Stored records
[Start of section]

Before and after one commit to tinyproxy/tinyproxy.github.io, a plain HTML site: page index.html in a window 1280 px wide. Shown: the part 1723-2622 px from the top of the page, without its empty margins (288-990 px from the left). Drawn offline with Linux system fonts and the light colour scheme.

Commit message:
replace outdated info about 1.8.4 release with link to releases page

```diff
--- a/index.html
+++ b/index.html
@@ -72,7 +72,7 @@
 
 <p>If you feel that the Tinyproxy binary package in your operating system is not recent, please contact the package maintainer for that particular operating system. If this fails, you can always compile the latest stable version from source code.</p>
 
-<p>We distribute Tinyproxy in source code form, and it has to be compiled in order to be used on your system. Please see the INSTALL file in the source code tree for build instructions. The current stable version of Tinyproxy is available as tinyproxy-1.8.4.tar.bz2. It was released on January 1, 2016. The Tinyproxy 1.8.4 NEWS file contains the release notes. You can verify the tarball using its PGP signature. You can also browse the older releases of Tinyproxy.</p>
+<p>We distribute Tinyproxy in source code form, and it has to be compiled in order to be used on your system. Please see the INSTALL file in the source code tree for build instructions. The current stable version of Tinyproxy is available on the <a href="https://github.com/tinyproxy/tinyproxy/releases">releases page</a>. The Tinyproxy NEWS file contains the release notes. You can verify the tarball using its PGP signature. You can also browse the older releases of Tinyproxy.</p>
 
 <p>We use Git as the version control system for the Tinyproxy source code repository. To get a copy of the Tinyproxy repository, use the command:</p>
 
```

[End of section]

* The problem *
Give the entries again in full, exactly as they were written above.

* Exercise result *
Before and after one commit to tinyproxy/tinyproxy.github.io, a plain HTML site: page index.html in a window 1280 px wide. Shown: the part 1723-2622 px from the top of the page, without its empty margins (288-990 px from the left). Drawn offline with Linux system fonts and the light colour scheme.

Commit message:
replace outdated info about 1.8.4 release with link to releases page

```diff
--- a/index.html
+++ b/index.html
@@ -72,7 +72,7 @@
 
 <p>If you feel that the Tinyproxy binary package in your operating system is not recent, please contact the package maintainer for that particular operating system. If this fails, you can always compile the latest stable version from source code.</p>
 
-<p>We distribute Tinyproxy in source code form, and it has to be compiled in order to be used on your system. Please see the INSTALL file in the source code tree for build instructions. The current stable version of Tinyproxy is available as tinyproxy-1.8.4.tar.bz2. It was released on January 1, 2016. The Tinyproxy 1.8.4 NEWS file contains the release notes. You can verify the tarball using its PGP signature. You can also browse the older releases of Tinyproxy.</p>
+<p>We distribute Tinyproxy in source code form, and it has to be compiled in order to be used on your system. Please see the INSTALL file in the source code tree for build instructions. The current stable version of Tinyproxy is available on the <a href="https://github.com/tinyproxy/tinyproxy/releases">releases page</a>. The Tinyproxy NEWS file contains the release notes. You can verify the tarball using its PGP signature. You can also browse the older releases of Tinyproxy.</p>
 
 <p>We use Git as the version control system for the Tinyproxy source code repository. To get a copy of the Tinyproxy repository, use the command:</p>
 
```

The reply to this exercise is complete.